The quick, short answer — maybe. There is still much precedent yet to be set on this particular situation. In a recent article, Millionacres asked landlord liability experts for their advice and recommendations for investors and landlords. Here are a few takeaways for lessees and employees.
One expert reportedly told the publication as follows: “The extent of responsibility for injuries occurring on a property during a commercial lease depends upon the extent to which the owner of the property maintains control over the property, which is alleged to have been the cause of injuries suffered.”
He explained that though a property owner or landlord won’t be responsible for injuries caused solely by the tenant’s operations and activities on leased premises, the property owner may still be liable to the public where the landlord has responsibility or maintenance, inspection, or oversight under the terms of the lease.
In California, all property owners, including owners of private and government property have a legal duty to keep their premises safe. However, determining who’s at fault in a premises liability case is complex. Premises liability lawsuits require an injured individual to prove that they were harmed because of a property owner/manager’s negligence.
Joint responsibility or control over the premises does not relieve a landlord from responsibility to maintain the premises in a reasonably safe condition.
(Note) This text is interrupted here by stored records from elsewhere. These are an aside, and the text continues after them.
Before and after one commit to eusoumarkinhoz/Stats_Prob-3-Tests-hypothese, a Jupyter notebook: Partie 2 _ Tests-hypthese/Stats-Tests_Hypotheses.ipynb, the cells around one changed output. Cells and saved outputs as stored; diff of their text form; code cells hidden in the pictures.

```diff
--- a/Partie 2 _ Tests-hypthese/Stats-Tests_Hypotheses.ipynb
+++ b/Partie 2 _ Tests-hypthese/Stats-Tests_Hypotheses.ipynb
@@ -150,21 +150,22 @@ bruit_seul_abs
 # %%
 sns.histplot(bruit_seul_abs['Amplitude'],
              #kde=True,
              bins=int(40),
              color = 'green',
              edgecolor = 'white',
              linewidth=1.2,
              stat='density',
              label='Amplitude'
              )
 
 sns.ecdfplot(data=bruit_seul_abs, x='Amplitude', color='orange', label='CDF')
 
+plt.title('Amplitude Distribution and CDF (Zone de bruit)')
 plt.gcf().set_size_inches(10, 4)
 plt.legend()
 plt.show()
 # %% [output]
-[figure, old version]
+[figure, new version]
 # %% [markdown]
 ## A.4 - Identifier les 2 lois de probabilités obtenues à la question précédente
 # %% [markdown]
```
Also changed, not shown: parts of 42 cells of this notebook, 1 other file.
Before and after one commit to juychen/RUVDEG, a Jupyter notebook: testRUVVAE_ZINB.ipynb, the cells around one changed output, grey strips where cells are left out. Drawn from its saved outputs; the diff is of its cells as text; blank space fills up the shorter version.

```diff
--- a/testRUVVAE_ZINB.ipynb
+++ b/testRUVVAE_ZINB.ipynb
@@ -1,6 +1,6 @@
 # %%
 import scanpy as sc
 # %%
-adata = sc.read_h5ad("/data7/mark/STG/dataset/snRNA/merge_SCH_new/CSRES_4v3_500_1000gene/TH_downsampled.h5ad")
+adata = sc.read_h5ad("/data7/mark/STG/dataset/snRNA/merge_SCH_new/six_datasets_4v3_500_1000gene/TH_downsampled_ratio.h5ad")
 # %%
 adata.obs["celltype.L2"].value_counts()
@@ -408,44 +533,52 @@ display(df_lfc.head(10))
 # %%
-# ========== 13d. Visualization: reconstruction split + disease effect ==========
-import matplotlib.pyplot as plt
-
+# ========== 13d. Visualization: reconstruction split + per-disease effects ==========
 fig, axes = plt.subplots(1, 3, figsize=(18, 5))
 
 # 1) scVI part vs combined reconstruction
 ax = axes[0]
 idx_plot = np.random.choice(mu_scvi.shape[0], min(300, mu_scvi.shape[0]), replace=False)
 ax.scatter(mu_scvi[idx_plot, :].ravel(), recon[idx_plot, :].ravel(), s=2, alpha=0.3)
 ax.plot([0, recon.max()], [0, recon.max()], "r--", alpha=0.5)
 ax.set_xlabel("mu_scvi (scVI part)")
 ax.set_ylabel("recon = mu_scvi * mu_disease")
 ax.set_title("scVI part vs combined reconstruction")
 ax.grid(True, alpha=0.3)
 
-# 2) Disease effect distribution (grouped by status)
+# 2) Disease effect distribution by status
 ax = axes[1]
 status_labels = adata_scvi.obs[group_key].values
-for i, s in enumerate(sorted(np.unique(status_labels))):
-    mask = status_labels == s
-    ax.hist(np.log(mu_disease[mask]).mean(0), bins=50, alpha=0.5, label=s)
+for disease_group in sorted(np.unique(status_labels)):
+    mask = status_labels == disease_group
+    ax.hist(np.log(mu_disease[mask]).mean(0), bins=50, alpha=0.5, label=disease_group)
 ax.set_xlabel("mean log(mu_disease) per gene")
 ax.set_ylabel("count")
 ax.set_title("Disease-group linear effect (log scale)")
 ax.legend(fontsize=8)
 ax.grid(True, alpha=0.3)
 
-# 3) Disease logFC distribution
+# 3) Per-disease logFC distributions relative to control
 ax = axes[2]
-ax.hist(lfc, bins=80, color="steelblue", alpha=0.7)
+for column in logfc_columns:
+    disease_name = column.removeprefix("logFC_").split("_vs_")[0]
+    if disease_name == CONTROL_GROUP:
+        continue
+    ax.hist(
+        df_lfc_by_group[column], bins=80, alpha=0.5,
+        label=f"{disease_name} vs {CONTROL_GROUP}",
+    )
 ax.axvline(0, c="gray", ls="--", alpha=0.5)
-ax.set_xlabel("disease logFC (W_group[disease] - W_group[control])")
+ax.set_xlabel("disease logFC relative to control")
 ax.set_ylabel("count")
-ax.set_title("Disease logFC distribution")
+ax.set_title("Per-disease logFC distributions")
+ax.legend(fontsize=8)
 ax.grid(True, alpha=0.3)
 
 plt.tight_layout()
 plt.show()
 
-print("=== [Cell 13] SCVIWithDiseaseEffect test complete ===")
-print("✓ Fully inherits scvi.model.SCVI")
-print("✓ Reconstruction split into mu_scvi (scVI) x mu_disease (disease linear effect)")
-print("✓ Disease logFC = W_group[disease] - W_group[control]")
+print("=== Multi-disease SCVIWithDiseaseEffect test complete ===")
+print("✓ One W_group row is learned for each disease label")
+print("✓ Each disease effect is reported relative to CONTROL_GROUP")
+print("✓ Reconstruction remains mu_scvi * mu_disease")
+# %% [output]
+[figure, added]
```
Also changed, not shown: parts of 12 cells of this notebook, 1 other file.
Maintaining the property in safe condition in the context of COVID-19 includes ensuring that there is plexiglass and that customers/visitors are socially distanced and wearing masks. The expert continued, “if landlords don’t follow that established standard of care and someone gets hurt, the landlord could be responsible for the harm.”
Another California-based expert recommended asking or requiring to sign a COVID-19 waiver, saying that they should be upheld unless an operator commits gross negligence, for example, knowingly exposing tenants to the virus. However, as we reported in Ana Aguilar’s case, the preschool teacher at a Montessori school in Irvine who was fired after refusing to sign a form agreeing not to sue the school if she caught COVID-19 or suffered any injury from it while working there, the agreements are illegal and unfair to workers.
In 2019, the State Legislature passed AB-51, prohibiting California employers from requiring prospective and current employees to “waive any right, forum, or procedure” for a violation of the California Fair Employment and Housing Act (FEHA) or the California Labor Code. These COVID liability waivers likely would be held unenforceable by courts because of the unequal bargaining power between employers and employees, lawyers who represent employers say.
A third expert stresses the importance of knowing exactly where the plaintiff alleges they were exposed to the virus. He reportedly explained, “If it was at work, in a tenant’s office space, then it is outside the property owners’ control. But if the plaintiff alleges that they were exposed in a common area, then the property owner may not easily get out of the lawsuit.”
It is the plaintiff’s responsibility to prove that the defendant’s negligence was the primary factor that caused their injuries and that the defendant acted negligently regarding use or maintenance of the property. Moreover, in this case, the plaintiff would have to show with a degree of certainty that they contracted COVID-19 from the property owner in a common area and not elsewhere. Common areas can include lobbies, elevators, elevator banks, hallways, swimming pools, laundry areas, playgrounds, exercise rooms, dog areas, and smoking areas, to name a few.
As Millionacres wrote in their article, “As a CRE landlord, you’re likely only liable for what you have direct control over. If you follow best practices and CDC guidance about cleaning, for instance, if that’s within your purview, you should be fine.” This is why the responsibility of proving negligence is on the victim. Following CDC guidelines is the standard, so if landlords don’t follow that established standard of care and someone gets hurt, the landlord could be responsible for the harm.